* _EXERCISE AIM_
Each line of the data below that carries the word "opencl" needs to be copied.

* _Structured diff data_
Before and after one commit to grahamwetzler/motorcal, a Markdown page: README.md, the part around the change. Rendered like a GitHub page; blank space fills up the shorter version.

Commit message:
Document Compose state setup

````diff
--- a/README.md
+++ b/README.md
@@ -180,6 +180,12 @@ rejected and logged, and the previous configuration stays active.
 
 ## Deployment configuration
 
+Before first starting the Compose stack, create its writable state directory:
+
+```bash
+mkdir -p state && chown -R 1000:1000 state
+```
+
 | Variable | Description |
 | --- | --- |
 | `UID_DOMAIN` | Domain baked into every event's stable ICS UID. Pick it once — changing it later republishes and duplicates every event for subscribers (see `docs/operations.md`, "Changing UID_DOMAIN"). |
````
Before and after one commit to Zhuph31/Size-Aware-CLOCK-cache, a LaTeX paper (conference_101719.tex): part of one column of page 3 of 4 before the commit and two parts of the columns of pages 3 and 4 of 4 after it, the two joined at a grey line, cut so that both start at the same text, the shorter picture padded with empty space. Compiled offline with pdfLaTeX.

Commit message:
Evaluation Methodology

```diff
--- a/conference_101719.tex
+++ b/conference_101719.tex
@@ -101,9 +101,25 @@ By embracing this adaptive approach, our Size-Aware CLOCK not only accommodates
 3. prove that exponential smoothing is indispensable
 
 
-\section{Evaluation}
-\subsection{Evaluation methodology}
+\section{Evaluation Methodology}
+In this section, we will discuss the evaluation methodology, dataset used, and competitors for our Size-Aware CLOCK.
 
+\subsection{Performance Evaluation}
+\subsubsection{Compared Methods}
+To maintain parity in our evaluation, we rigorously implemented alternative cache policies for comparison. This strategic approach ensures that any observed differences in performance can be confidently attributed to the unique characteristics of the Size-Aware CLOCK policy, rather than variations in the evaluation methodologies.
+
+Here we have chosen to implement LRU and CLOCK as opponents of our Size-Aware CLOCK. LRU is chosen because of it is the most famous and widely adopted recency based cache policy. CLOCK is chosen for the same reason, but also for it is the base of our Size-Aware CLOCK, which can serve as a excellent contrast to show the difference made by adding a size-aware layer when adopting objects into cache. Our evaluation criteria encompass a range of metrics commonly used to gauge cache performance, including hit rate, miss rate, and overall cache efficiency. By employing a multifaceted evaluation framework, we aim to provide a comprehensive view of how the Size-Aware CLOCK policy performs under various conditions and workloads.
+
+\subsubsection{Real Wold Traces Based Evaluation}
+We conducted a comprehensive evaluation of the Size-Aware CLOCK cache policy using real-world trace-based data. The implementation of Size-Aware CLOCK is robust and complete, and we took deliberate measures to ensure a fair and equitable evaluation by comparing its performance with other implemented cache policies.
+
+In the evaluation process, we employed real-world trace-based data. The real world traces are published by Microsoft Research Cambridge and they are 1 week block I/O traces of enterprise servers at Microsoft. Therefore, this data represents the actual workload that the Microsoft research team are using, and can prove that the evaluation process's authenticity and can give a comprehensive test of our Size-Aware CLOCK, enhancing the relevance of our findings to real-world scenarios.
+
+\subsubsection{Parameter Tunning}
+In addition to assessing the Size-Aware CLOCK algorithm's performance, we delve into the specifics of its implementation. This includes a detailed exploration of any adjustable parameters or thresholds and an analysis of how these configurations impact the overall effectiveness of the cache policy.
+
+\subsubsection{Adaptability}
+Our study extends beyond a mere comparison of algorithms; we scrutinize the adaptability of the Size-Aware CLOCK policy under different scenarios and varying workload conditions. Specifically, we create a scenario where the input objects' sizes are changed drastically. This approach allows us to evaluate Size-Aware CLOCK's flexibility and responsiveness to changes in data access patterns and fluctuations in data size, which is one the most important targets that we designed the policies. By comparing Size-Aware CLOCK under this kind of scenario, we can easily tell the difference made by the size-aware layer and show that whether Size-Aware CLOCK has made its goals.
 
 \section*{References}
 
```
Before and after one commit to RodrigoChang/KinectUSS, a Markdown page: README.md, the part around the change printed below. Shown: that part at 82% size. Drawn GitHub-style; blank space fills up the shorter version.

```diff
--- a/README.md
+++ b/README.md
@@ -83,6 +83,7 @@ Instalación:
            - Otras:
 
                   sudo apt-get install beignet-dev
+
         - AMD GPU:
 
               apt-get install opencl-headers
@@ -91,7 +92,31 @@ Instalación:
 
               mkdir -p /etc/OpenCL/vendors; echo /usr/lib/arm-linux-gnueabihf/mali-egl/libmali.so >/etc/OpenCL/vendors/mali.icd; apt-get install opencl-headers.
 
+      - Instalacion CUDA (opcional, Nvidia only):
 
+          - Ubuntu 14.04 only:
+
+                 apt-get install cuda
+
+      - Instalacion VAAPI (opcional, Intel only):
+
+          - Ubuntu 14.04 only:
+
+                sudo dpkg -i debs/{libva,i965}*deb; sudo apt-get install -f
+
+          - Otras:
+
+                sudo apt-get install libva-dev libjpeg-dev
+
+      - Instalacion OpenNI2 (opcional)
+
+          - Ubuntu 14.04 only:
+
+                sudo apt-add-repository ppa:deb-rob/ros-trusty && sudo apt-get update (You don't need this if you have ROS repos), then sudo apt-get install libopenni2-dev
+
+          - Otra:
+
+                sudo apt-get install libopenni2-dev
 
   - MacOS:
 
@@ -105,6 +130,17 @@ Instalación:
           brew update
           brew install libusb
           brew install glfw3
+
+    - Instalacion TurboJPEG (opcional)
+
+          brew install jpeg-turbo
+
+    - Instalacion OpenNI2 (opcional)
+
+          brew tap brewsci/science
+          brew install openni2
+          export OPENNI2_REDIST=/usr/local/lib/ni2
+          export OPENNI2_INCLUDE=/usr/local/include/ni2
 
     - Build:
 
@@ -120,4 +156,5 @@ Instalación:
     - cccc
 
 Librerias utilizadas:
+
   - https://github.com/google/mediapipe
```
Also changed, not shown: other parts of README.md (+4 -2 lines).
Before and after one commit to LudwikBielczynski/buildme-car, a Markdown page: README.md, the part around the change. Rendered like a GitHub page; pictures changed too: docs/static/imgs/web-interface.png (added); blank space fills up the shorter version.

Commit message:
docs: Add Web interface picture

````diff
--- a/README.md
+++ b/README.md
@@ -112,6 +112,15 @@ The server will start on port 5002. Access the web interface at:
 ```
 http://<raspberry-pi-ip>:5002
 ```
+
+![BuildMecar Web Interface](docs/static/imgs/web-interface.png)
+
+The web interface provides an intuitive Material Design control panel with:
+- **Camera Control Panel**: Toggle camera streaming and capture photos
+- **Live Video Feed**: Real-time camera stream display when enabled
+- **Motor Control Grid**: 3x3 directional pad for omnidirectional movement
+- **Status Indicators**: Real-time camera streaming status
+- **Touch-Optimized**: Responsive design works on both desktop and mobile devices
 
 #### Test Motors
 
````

* _OUTPUT_
               apt-get install opencl-headers
               mkdir -p /etc/OpenCL/vendors; echo /usr/lib/arm-linux-gnueabihf/mali-egl/libmali.so >/etc/OpenCL/vendors/mali.icd; apt-get install opencl-headers.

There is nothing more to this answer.